Unfortunately for the collector, much Kramer jewelry from the '50s and' 60s was unmarked and had only a paper tag attached to identify it. If you do see a signature, it will most likely be "Kramer", "Kramer of NY" or "Kramer of New York. Look for the signature on the clip of an earring, or on the clasp of a necklace or bracelet. Other marks include the rare "Amourelle" from 1963, and "Kramer Sterling" which may or may not date from the WWII years when sterling silver was used in jewelry in place of other metals that were needed for the war effort. its quality, and for the use of vibrantly colored rhinestones with creative settings. Radiant red and orange, striking dark blue, glowing topaz, and elegant black rhinestones, along with plastic decorations, gave Kramer jewelry great variety and style.
For the collector, I think a great place to look for vintage Kramer jewelry is at estate sales. If you haven't tried it, this is a wonderful way to shop for vintage items of any kind. Check your newspaper and Craigslist for weekly listings of estate sales in your area, and sign up for the agent's email mailing list for future sales.
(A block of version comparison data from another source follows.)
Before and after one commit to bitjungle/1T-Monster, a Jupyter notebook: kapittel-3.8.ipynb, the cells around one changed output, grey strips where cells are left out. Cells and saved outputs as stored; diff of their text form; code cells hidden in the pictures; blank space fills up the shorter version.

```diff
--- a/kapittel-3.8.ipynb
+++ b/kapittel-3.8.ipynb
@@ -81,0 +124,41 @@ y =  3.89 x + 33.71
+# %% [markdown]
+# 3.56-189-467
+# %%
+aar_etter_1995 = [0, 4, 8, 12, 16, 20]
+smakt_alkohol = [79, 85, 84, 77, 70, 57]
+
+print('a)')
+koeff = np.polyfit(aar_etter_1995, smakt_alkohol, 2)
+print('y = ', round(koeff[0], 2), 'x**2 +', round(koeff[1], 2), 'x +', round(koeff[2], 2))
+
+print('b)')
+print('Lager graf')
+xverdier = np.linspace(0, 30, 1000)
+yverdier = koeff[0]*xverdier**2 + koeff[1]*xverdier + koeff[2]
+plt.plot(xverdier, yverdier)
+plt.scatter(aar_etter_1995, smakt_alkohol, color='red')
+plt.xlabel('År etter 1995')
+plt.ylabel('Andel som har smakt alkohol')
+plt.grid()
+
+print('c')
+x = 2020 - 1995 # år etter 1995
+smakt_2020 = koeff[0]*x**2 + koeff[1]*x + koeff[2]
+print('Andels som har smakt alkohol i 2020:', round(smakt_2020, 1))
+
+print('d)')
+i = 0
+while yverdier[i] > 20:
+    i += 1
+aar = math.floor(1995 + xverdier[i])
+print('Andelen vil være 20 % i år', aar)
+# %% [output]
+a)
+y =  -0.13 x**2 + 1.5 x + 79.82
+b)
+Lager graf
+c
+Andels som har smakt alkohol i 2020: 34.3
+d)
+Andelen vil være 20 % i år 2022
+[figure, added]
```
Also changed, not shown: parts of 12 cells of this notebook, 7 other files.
Often sales in older neighborhoods will have vintage costume jewelry for sale. Tip: On the last day of the estate sale items may be marked 50% off. The selection is best at the beginning of the sale, of course, but the best prices can be found towards the end.
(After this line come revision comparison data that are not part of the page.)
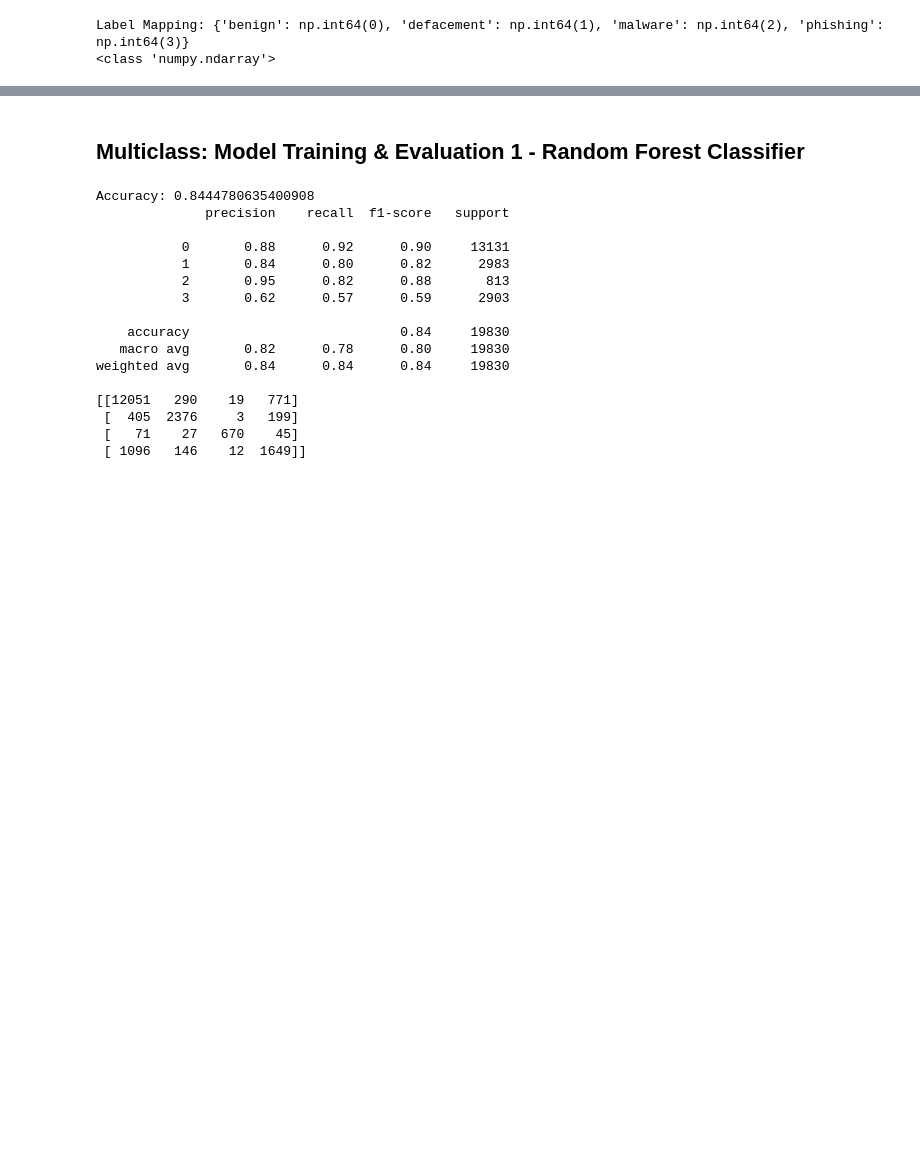
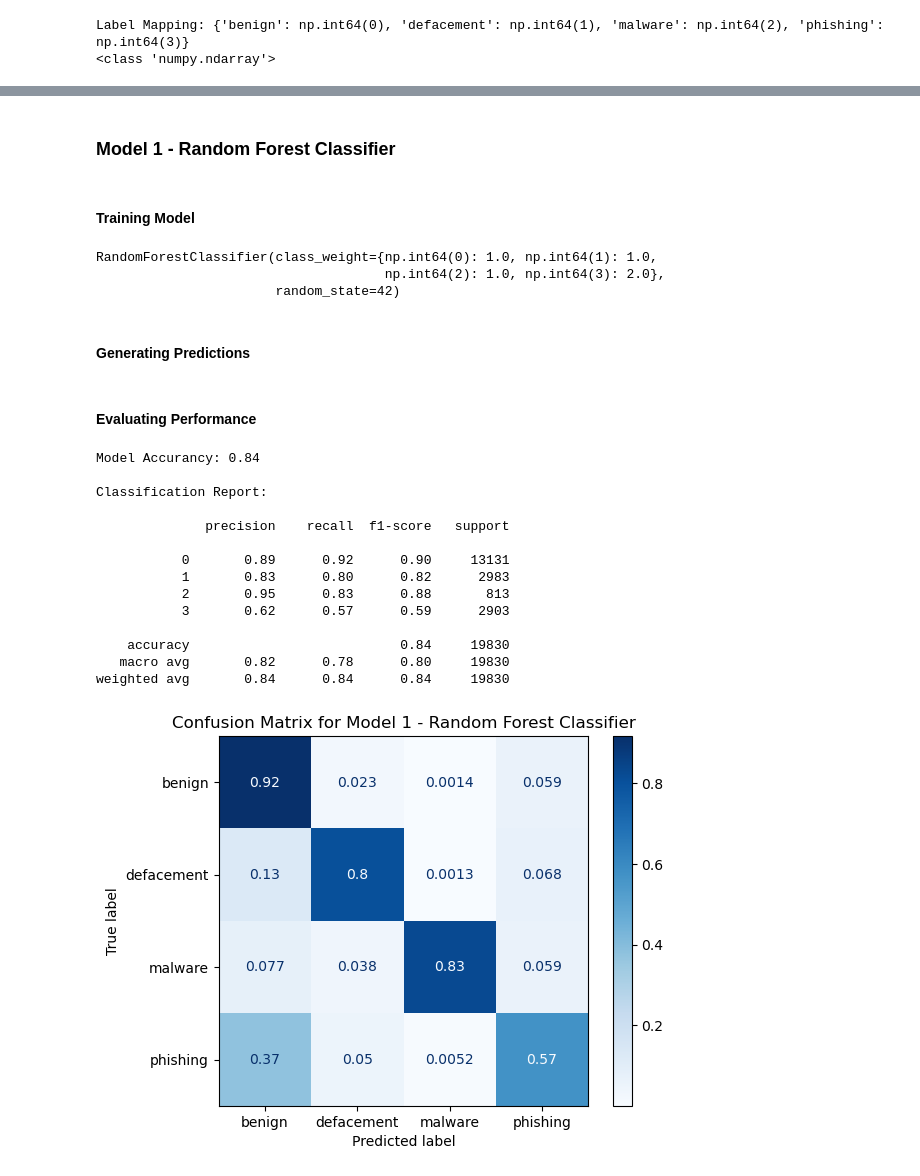
Before and after one commit to T-Geb/Malicious-URL-detection-_-ML, a Jupyter notebook: CS_Capstone.ipynb, the cells around one changed output, grey strips where cells are left out. Drawn from its saved outputs; the diff is of its cells as text; code cells hidden in the pictures; blank space fills up the shorter version.

```diff
--- a/CS_Capstone.ipynb
+++ b/CS_Capstone.ipynb
@@ -466,33 +429,53 @@ Checking Correct Addition of features to x_test_df for the first 5 entries
+# %%
+class_weights = {
+    label_mapping["benign"]:1.0,
+    label_mapping["defacement"]:1.0,
+    label_mapping["malware"]:1.0,
+    label_mapping["phishing"]:2.0
+}
 # %% [markdown]
-## Multiclass: Model Training & Evaluation 1 - Random Forest Classifier
+### Model 1 - Random Forest Classifier
+# %% [markdown]
+#### Training Model
 # %%
-import numpy as np
-from sklearn.ensemble import RandomForestClassifier
-from sklearn.metrics import accuracy_score, confusion_matrix, precision_score, recall_score, ConfusionMatrixDisplay, classification_report
-
-random_forest = RandomForestClassifier(random_state = 42,class_weight={0:1,1:1,2:1,3:2}) #boosting phishing ..why? explain..removes..lowerd accuracy
+random_forest = RandomForestClassifier(random_state = 42,class_weight=class_weights)
 random_forest.fit(x_train_df, y_train)
-
-y_pred = random_forest.predict(x_test_df)
+# %% [output]
+RandomForestClassifier(class_weight={np.int64(0): 1.0, np.int64(1): 1.0,
+                                     np.int64(2): 1.0, np.int64(3): 2.0},
+                       random_state=42)
+# %% [markdown]
+#### Generating Predictions
+# %%
+y_pred_rf = random_forest.predict(x_test_df)
+# %% [markdown]
+#### Evaluating Performance
 # %%
-accuracy = accuracy_score(y_test,y_pred)
-print("Accuracy:", accuracy)
-print(classification_report(y_test,y_pred))
-print(confusion_matrix(y_test,y_pred))
+# Model accuracy measurement
+accuracy = accuracy_score(y_test,y_pred_rf)
+print(f"Model Accurancy: {accuracy:.2f}")
+
+# Showing classification report
+print("\nClassification Report:\n")
+print(classification_report(y_test,y_pred_rf))
+
+# Plotting a confusion matrix
+ConfusionMatrixDisplay.from_predictions(y_test, y_pred_rf, display_labels=le.classes_,cmap="Blues", normalize="true")
+plt.title("Confusion Matrix for Model 1 - Random Forest Classifier")
+plt.show()
 # %% [output]
-Accuracy: 0.8444780635400908
+Model Accurancy: 0.84
+
+Classification Report:
+
               precision    recall  f1-score   support
 
-           0       0.88      0.92      0.90     13131
-           1       0.84      0.80      0.82      2983
-           2       0.95      0.82      0.88       813
+           0       0.89      0.92      0.90     13131
+           1       0.83      0.80      0.82      2983
+           2       0.95      0.83      0.88       813
            3       0.62      0.57      0.59      2903
 
     accuracy                           0.84     19830
    macro avg       0.82      0.78      0.80     19830
 weighted avg       0.84      0.84      0.84     19830
-
-[[12051   290    19   771]
- [  405  2376     3   199]
- [   71    27   670    45]
- [ 1096   146    12  1649]]
+[figure, added]
```
Also changed, not shown: parts of 67 cells of this notebook, 1 other file.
As with any collectible costume jewelry, it's important to be prepared: Bring a magnifying glass or jeweler's loupe with you to check the condition of the piece. If you're buying for your own collection, and not for investment purposes, you may be more flexible with condition flaws. If it's for investment, it must be flawless. Do you like the piece? Will you wear it or display it or just store it away to be admired from time to time? If the piece is signed by the designer that increases its value. Is the original box or tag included? Again, increased value is there.
Whatever your reasons, and just the simple enjoyment of having beautiful vintage jewelry is more than enough, become educated, do research, ask questions, and you'll soon be …